The Menopause Transition
Menopause occurs when a woman's ovaries nearly stop producing hormones like estrogen and progesterone, which ultimately results in the cessation of both menstruation and fertility. However, the symptoms of menopause can begin long before the last period. This phase is called perimenopause. Perimenopause symptoms occur because hormone levels become erratic as the ovaries transition into this cessation. After the last period, a woman is considered to be in postmenopause, which lasts for the rest of her life.
Here is a list of the four most common symptoms experienced during the menopausal transition.

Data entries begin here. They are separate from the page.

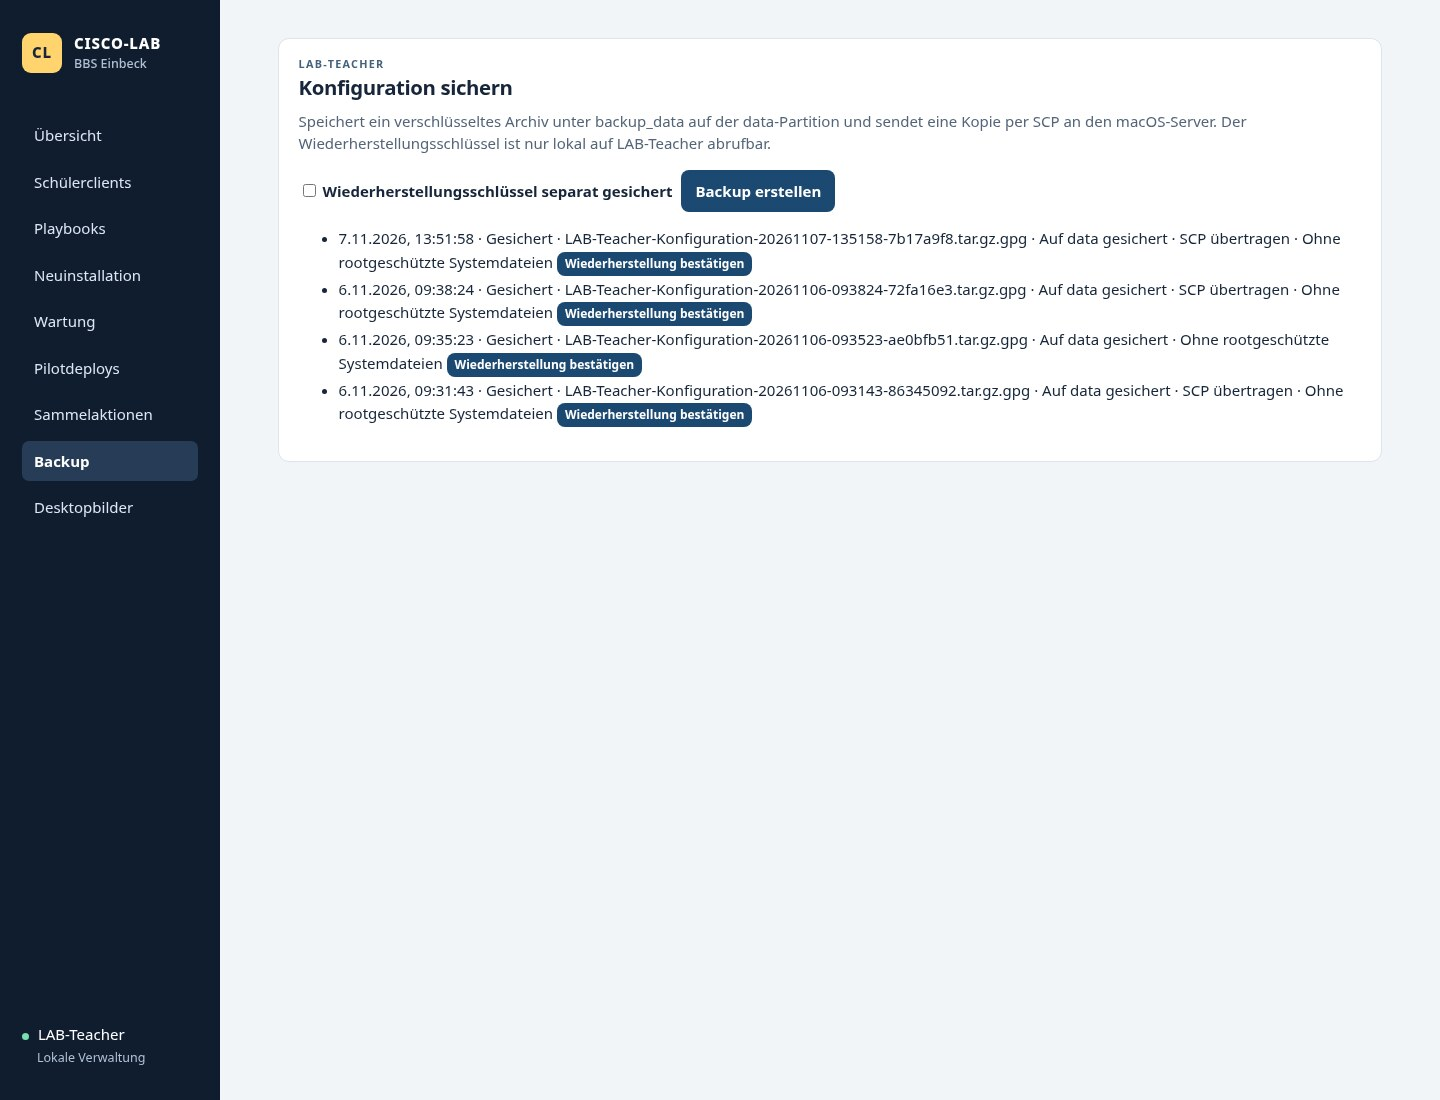
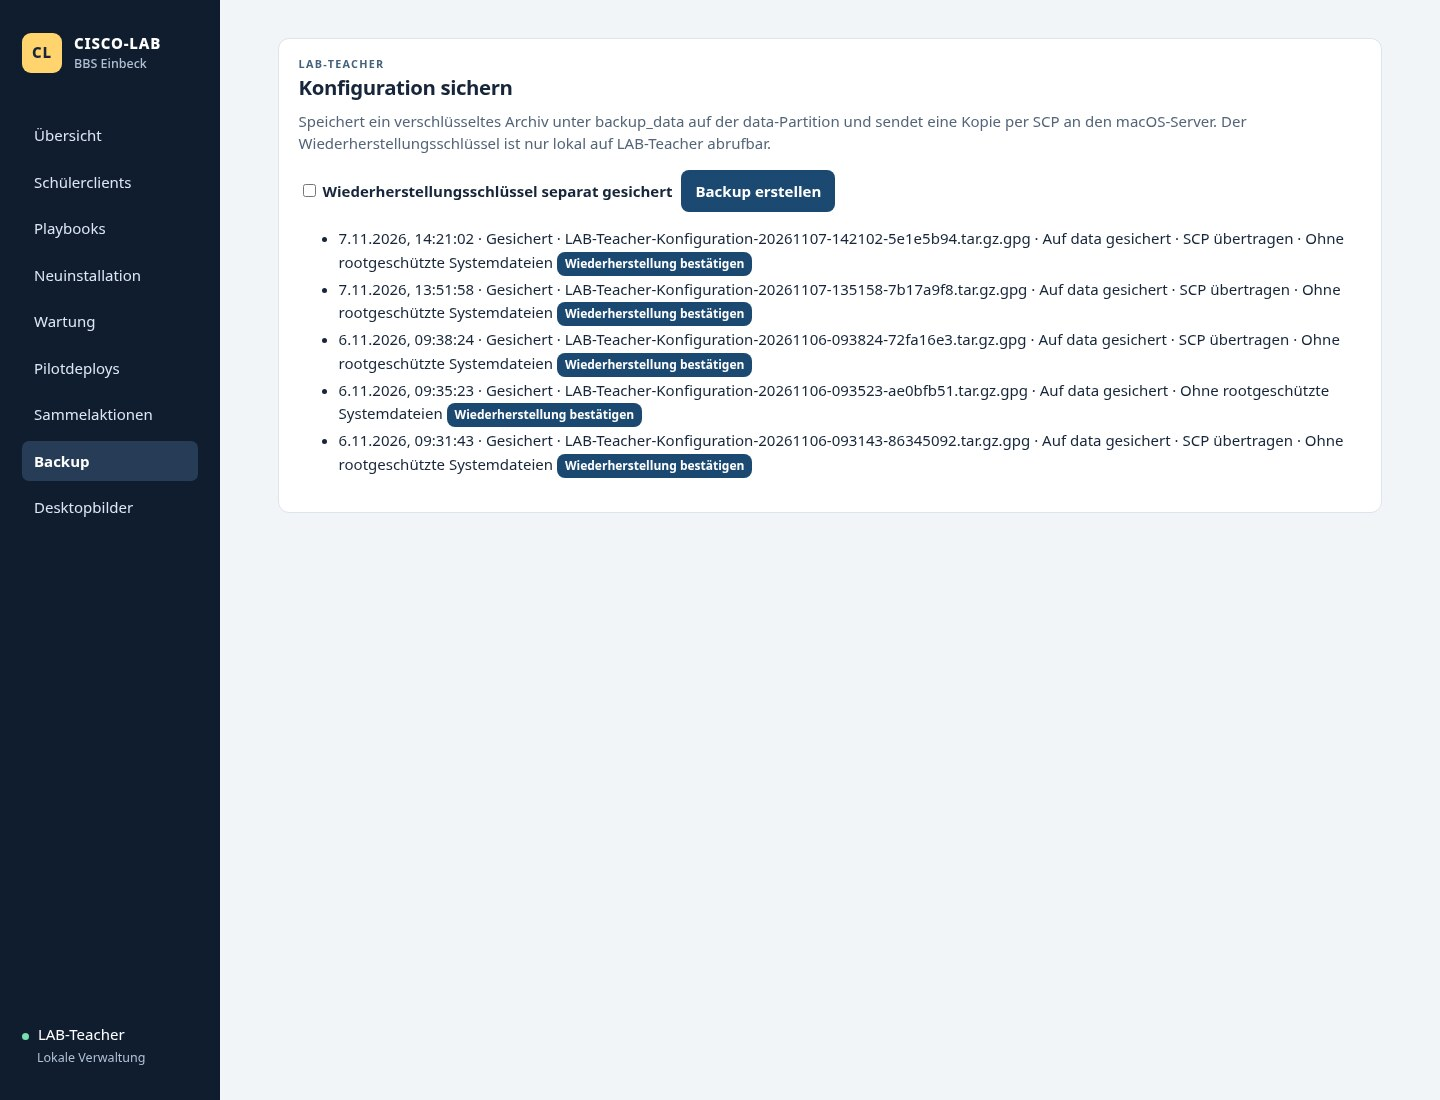
Remove the obsolete profile preview and record the latest restore test
Remove the unused profile inspection UI and API after the switch to progressive nonpersistent-image reinstalls. Refresh installation/backup screenshots and both guides with the verified 383-file configuration restore. Confirm both Pages language versions are live.

diff --git a/dashboard/catalog.js b/dashboard/catalog.js
@@ -254,7 +254,6 @@ async function loadFresh() {
     freshBusy = data.busy || data.runs.some(run => ['queued', 'running'].includes(run.status));
     freshHardware = data.hardware;
     setHostOptions(el('bootstrap-host'), freshHardware.map(item => item.host));
-    setHostOptions(el('profiles-host'), data.profile_hosts);
     renderFreshTargets(data);
     updateFreshButtons();
     el('bootstrap-status').textContent = freshHardware.length ? ''
@@ -304,30 +303,6 @@ el('bootstrap-form').addEventListener('submit', event => {
     el('bootstrap-sudo').value = '';
     await freshAction('/api/fresh/bootstrap', {host, fingerprint, ssh_password, sudo_password}, 'bootstrap-status');
   });
-});
-
-el('profiles-form').addEventListener('submit', async event => {
-  event.preventDefault();
-  const host = el('profiles-host').value;
-  const button = el('profiles-preview');
-  button.disabled = true;
-  el('profiles-result').replaceChildren();
-  el('profiles-status').textContent = 'Lese lokale Profilmetadaten auf ' + host + ' …';
-  try {
-    const data = await request('/api/profiles/preview', {host});
-    el('profiles-status').textContent = host + ' · ' + data.status + ' · ' + data.profiles.length + ' Verzeichnisse';
-    el('profiles-result').replaceChildren(...data.profiles.map(profile => {
-      const row = document.createElement('li');
-      row.textContent = [profile.directory,
-        profile.directory_mtime_days === null ? '' : 'Ordnerdatum vor ' + profile.directory_mtime_days + ' Tagen',
-        profile.protected_because].filter(Boolean).join(' · ');
-      return row;
-    }));
-  } catch (error) {
-    el('profiles-status').textContent = error.message;
-  } finally {
-    button.disabled = false;
-  }
 });
 
 async function loadMaintenance() {

diff --git a/dashboard/index.html b/dashboard/index.html
@@ -76,14 +76,6 @@
       <p id="fresh-status" role="status"></p>
       <ul id="fresh-runs"></ul>
       <pre id="fresh-output" class="console-output" hidden></pre>
-      <h3>Lokale IServ-Profilreste prüfen</h3>
-      <p class="muted">Die Vorschau liest lokale Verzeichnismetadaten. Das Ordnerdatum belegt keine letzte Nutzung. Eine Löschaktion gibt es hier nicht.</p>
-      <form id="profiles-form">
-        <label for="profiles-host">Client</label><select id="profiles-host" required></select>
-        <button class="button" id="profiles-preview" type="submit">Profilvorschau laden</button>
-      </form>
-      <p id="profiles-status" role="status"></p>
-      <ul id="profiles-result"></ul>
     </section>
     <section id="pilots" class="panel" data-page="/pilotdeploys" hidden>
       <div class="section-heading"><div><p class="eyebrow">Testclients</p><h2>Pilotdeploy starten</h2></div><span class="badge neutral">Nur LAB-08A und LAB-08B</span></div>

diff --git a/dashboard/provision.py b/dashboard/provision.py
@@ -130,7 +130,7 @@ class Provision:
                     pass
             recent = [run for run in records if run['status'] not in ACTIVE][:30]
             return dict(hosts=ready, hardware=self.bootstrap.targets(), runs=active + recent,
-                        profile_hosts=list(LAB_TARGETS), veyon=veyon_available(),
+                        veyon=veyon_available(),
                         busy=self.deployments.lock.locked())
 
     @staticmethod
@@ -343,17 +343,6 @@ class Provision:
         with path.open('rb') as file:
             file.seek(max(0, path.stat().st_size-65536))
             return file.read().decode(errors='replace')
-
-    def profile_preview(self, host):
-        if host not in LAB_TARGETS:
-            raise ValueError('Bitte einen LAB-Client wählen.')
-        script = (ROOT/'tasks/home-cleanup-preview.py').read_text()
-        command = ssh_command(host, self.deployments.known_hosts_b,
-                              ['sudo', '-n', '/usr/bin/python3', '-IB', '-c', script, host])
-        result = subprocess.run(command, text=True, capture_output=True, timeout=25)
-        if result.returncode:
-            raise ValueError('Lesende Vorschau fehlgeschlagen. SSH-Zugang und sudo prüfen.')
-        return json.loads(result.stdout)
 
     @staticmethod
     def maintenance_hosts():

diff --git a/dashboard/server.py b/dashboard/server.py
@@ -294,8 +294,7 @@ class Handler(BaseHTTPRequestHandler):
                     method = self.server.provision.retry if self.path.endswith('/retry') else self.server.provision.stop
                     run = method(**payload)
                     return self._json(202 if run else 409, run or {'error':'Ein Verwaltungsauftrag läuft.'})
-            if self.path == '/api/profiles/preview' and set(payload) == {'host'} and isinstance(payload['host'], str):
-                return self._json(200, self.server.provision.profile_preview(payload['host']))
+
             if self.path == '/api/maintenance/start' and set(payload) in ({'confirmed'}, {'host', 'confirmed'}):
                 if 'host' in payload and not isinstance(payload['host'], str):
                     raise ValueError('Ungültiger Wartungsclient.')

diff --git a/docs/dashboard.md b/docs/dashboard.md
@@ -128,7 +128,7 @@ Archiv und SHA-256-Datei per SCP auf das festgelegte macOS-Ziel übertragen.
 Die SCP-Passwortdatei und der Wiederherstellungsschlüssel sind ausgeschlossen.
 Der Schlüssel muss getrennt außerhalb von LAB-Teacher verwahrt werden.
 
-Die Sicherung vom 07.11. wurde isoliert entschlüsselt: 356 Dateien, passender
+Die Sicherung vom 07.11. wurde isoliert entschlüsselt: 383 Dateien, passender
 SSH-Schlüssel und Start des wiederhergestellten Dashboards mit HTTP 200.
 Das ist ein Konfigurations-Restore, noch kein vollständiger Ersatzrechner.
 Ältere Sicherungen vom 06.11. enthalten nicht den vollständigen Dashboard-Zustand.

diff --git a/docs/dashboard.en.md b/docs/dashboard.en.md
@@ -115,7 +115,7 @@ run history. Encrypted archives reside on `data/backup_data`; optional SCP sends
 the archive and SHA-256 file to the configured macOS host. The SCP password file
 and recovery key are excluded. Store the recovery key separately off the teacher PC.
 
-The 7 November archive was restored in isolation: 356 files, matching SSH key
+The 7 November archive was restored in isolation: 383 files, matching SSH key
 and a restored dashboard returning HTTP 200. This tests configuration recovery,
 not a complete replacement computer. Older 6 November backups do not include
 complete dashboard state.

diff --git a/README.md b/README.md
@@ -37,7 +37,7 @@ registriert. Die weitere Einführung erfolgt nach schrittweiser Neuinstallation
 mit nichtpersistentem tmpfs. Teacher-Aufwachen und seine eigene Wartung sind noch
 offen. Die Profil-Löschfunktion entfällt.
 
-Eine neue verschlüsselte Sicherung wurde isoliert wiederhergestellt: 356 Dateien,
+Eine neue verschlüsselte Sicherung wurde isoliert wiederhergestellt: 383 Dateien,
 passender SSH-Schlüssel und funktionsfähiger Dashboard-Start. Rootgeschützte
 Systemdateien benötigen noch die vorbereitete Admin-Einrichtung. Rotation:
 90 Tage plus letzte bestätigte funktionierende Sicherung.

diff --git a/README.en.md b/README.en.md
@@ -37,7 +37,7 @@ Further clients will follow their gradual reinstallation with nonpersistent
 tmpfs. Teacher-PC wake and its own maintenance remain open. Profile deletion
 has been dropped.
 
-A new encrypted backup was restored in isolation: 356 files, matching SSH key
+A new encrypted backup was restored in isolation: 383 files, matching SSH key
 and a working dashboard. Root-only system configuration still requires the
 prepared administrator setup. Retention: 90 days plus the latest confirmed
 working backup.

There are many reasons why a woman might experience an irregular period, but once women reach their 40s and 50s, menstrual irregularity is usually one of the first signs of menopause. This can come as a surprise to women who have had their periods like clockwork for the past 20 or 30 years. It's good to keep in mind, though, that pregnancy is still possible despite irregular periods. Women do not reach menopause until they have not had a period for 12 months.
Hot flashes are one of the most commonly reported symptoms of menopause. According to one study, the typical age at which hot flashes appear is between 45 - 49 years old, while smaller numbers of women experience them when they are older than 50 or younger than 40. In general, the earlier hot flashes set in, the longer a woman will experience them.
Vaginal dryness is an extremely common symptom of menopause, typically occurring sometime between 40 and 55 years of age. Symptoms include itching, burning, soreness, pain, or light bleeding during intercourse. Vaginal dryness is caused by a drop in estrogen, a hormone that works to maintain normal vaginal lubrication, tissue elasticity, and natural acidity. Each of these factors helps keep vaginal tissue healthy.
Loss of Libido
This symptom often occurs alongside vaginal dryness, around ages 40 - 55. While a loss of libido does not need to be treated if it is not viewed as a problem, it can result in a decrease in well-being or relationship difficulties. Talking with your partner is the best way to work through this symptom.
Some women may require a full hysterectomy, referred to as “surgical menopause”, which can happen before age 40. Otherwise, experiencing these symptoms before age 40 merits a visit to your doctor.
To learn more, click on the following links to find out about how to deal with these menopause symptoms.
- National Institute on Aging. (2013). Menopause. Retrieved May 11, 2015, from http://www.nia.nih.gov/health/publication/menopause.
- Office on Women's Health. (2010). Menopause basics. Retrieved May 11, 2015, from http://womenshealth.gov/menopause/menopause-basics/index.html#c